## Your task
Each record below is to be copied word for word, with pictures removed.

Front-end code edit data:
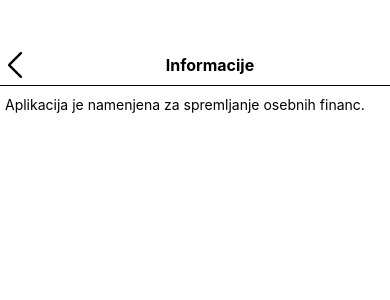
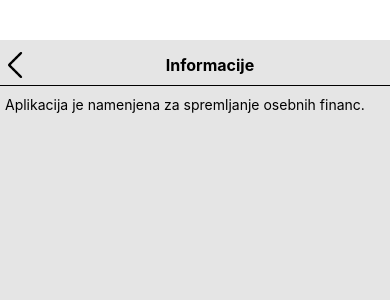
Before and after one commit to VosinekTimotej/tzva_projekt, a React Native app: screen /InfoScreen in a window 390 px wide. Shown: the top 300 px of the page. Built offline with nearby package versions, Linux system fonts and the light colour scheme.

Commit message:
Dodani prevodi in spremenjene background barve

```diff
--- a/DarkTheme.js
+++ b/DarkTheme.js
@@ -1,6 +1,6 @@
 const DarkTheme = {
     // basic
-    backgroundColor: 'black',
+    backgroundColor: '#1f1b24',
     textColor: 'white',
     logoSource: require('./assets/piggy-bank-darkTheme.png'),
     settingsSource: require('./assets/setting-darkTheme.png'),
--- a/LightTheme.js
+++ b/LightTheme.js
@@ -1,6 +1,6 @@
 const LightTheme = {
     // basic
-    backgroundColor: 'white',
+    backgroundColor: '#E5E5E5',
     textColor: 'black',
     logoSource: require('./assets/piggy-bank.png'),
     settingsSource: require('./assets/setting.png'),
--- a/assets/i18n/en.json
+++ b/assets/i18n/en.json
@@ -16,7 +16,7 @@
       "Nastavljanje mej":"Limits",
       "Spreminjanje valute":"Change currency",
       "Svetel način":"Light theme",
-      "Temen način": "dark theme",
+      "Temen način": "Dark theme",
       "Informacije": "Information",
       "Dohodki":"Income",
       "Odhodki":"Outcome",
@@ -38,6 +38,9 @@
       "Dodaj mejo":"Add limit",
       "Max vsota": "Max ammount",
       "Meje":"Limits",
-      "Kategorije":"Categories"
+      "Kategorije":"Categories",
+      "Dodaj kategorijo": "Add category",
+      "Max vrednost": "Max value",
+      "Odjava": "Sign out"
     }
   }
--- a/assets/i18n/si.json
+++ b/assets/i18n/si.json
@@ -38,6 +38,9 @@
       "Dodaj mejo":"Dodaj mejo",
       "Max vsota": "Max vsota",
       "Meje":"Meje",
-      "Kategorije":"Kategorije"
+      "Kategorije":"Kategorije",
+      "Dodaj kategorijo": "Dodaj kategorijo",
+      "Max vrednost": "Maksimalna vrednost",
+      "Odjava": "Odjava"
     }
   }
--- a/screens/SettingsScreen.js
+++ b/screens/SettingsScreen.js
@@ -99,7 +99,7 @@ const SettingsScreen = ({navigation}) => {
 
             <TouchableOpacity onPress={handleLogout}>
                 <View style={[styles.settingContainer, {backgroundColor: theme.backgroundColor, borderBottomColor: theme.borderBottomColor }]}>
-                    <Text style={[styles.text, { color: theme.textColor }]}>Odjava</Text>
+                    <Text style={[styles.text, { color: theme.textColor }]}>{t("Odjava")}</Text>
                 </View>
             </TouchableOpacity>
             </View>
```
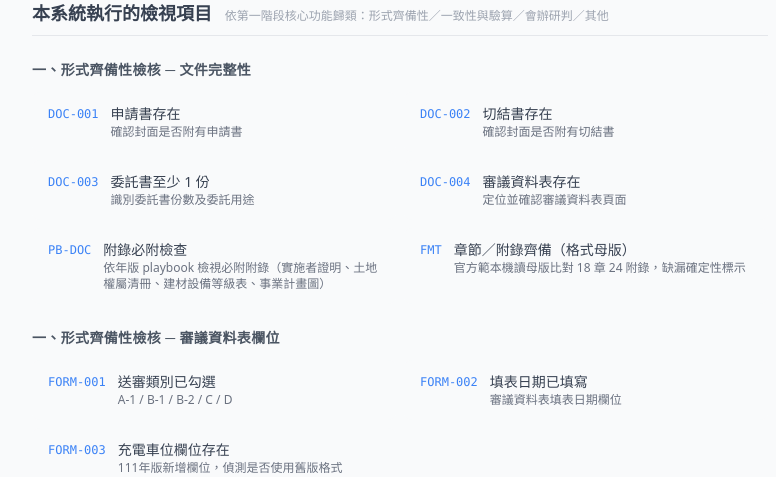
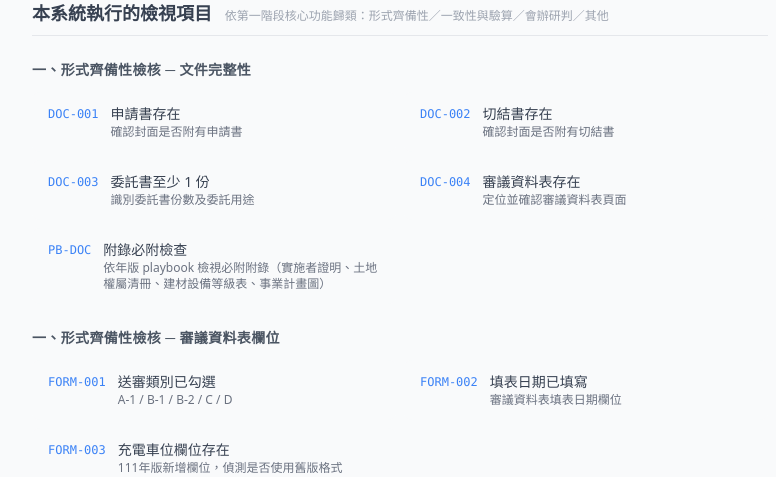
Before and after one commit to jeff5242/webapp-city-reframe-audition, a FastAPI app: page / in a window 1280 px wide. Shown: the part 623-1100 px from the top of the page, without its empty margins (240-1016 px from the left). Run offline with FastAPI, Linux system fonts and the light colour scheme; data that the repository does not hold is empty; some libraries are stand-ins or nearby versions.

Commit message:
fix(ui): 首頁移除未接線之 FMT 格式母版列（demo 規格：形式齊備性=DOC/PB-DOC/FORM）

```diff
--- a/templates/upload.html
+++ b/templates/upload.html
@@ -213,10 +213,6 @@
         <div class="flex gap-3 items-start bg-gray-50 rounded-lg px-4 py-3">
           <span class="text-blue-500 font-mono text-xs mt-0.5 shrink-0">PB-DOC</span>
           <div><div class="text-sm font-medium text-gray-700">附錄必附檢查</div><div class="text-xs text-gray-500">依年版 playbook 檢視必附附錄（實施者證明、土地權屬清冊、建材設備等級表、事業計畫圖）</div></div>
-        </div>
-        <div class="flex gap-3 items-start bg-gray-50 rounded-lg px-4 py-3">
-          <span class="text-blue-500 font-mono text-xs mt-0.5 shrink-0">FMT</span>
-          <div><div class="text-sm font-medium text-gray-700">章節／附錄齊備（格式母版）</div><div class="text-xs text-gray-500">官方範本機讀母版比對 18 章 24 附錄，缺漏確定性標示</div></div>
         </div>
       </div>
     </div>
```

## Response box
Before and after one commit to VosinekTimotej/tzva_projekt, a React Native app: screen /InfoScreen in a window 390 px wide. Shown: the top 300 px of the page. Built offline with nearby package versions, Linux system fonts and the light colour scheme.

Commit message:
Dodani prevodi in spremenjene background barve

```diff
--- a/DarkTheme.js
+++ b/DarkTheme.js
@@ -1,6 +1,6 @@
 const DarkTheme = {
     // basic
-    backgroundColor: 'black',
+    backgroundColor: '#1f1b24',
     textColor: 'white',
     logoSource: require('./assets/piggy-bank-darkTheme.png'),
     settingsSource: require('./assets/setting-darkTheme.png'),
--- a/LightTheme.js
+++ b/LightTheme.js
@@ -1,6 +1,6 @@
 const LightTheme = {
     // basic
-    backgroundColor: 'white',
+    backgroundColor: '#E5E5E5',
     textColor: 'black',
     logoSource: require('./assets/piggy-bank.png'),
     settingsSource: require('./assets/setting.png'),
--- a/assets/i18n/en.json
+++ b/assets/i18n/en.json
@@ -16,7 +16,7 @@
       "Nastavljanje mej":"Limits",
       "Spreminjanje valute":"Change currency",
       "Svetel način":"Light theme",
-      "Temen način": "dark theme",
+      "Temen način": "Dark theme",
       "Informacije": "Information",
       "Dohodki":"Income",
       "Odhodki":"Outcome",
@@ -38,6 +38,9 @@
       "Dodaj mejo":"Add limit",
       "Max vsota": "Max ammount",
       "Meje":"Limits",
-      "Kategorije":"Categories"
+      "Kategorije":"Categories",
+      "Dodaj kategorijo": "Add category",
+      "Max vrednost": "Max value",
+      "Odjava": "Sign out"
     }
   }
--- a/assets/i18n/si.json
+++ b/assets/i18n/si.json
@@ -38,6 +38,9 @@
       "Dodaj mejo":"Dodaj mejo",
       "Max vsota": "Max vsota",
       "Meje":"Meje",
-      "Kategorije":"Kategorije"
+      "Kategorije":"Kategorije",
+      "Dodaj kategorijo": "Dodaj kategorijo",
+      "Max vrednost": "Maksimalna vrednost",
+      "Odjava": "Odjava"
     }
   }
--- a/screens/SettingsScreen.js
+++ b/screens/SettingsScreen.js
@@ -99,7 +99,7 @@ const SettingsScreen = ({navigation}) => {
 
             <TouchableOpacity onPress={handleLogout}>
                 <View style={[styles.settingContainer, {backgroundColor: theme.backgroundColor, borderBottomColor: theme.borderBottomColor }]}>
-                    <Text style={[styles.text, { color: theme.textColor }]}>Odjava</Text>
+                    <Text style={[styles.text, { color: theme.textColor }]}>{t("Odjava")}</Text>
                 </View>
             </TouchableOpacity>
             </View>
```
Before and after one commit to jeff5242/webapp-city-reframe-audition, a FastAPI app: page / in a window 1280 px wide. Shown: the part 623-1100 px from the top of the page, without its empty margins (240-1016 px from the left). Run offline with FastAPI, Linux system fonts and the light colour scheme; data that the repository does not hold is empty; some libraries are stand-ins or nearby versions.

Commit message:
fix(ui): 首頁移除未接線之 FMT 格式母版列（demo 規格：形式齊備性=DOC/PB-DOC/FORM）

```diff
--- a/templates/upload.html
+++ b/templates/upload.html
@@ -213,10 +213,6 @@
         <div class="flex gap-3 items-start bg-gray-50 rounded-lg px-4 py-3">
           <span class="text-blue-500 font-mono text-xs mt-0.5 shrink-0">PB-DOC</span>
           <div><div class="text-sm font-medium text-gray-700">附錄必附檢查</div><div class="text-xs text-gray-500">依年版 playbook 檢視必附附錄（實施者證明、土地權屬清冊、建材設備等級表、事業計畫圖）</div></div>
-        </div>
-        <div class="flex gap-3 items-start bg-gray-50 rounded-lg px-4 py-3">
-          <span class="text-blue-500 font-mono text-xs mt-0.5 shrink-0">FMT</span>
-          <div><div class="text-sm font-medium text-gray-700">章節／附錄齊備（格式母版）</div><div class="text-xs text-gray-500">官方範本機讀母版比對 18 章 24 附錄，缺漏確定性標示</div></div>
         </div>
       </div>
     </div>
```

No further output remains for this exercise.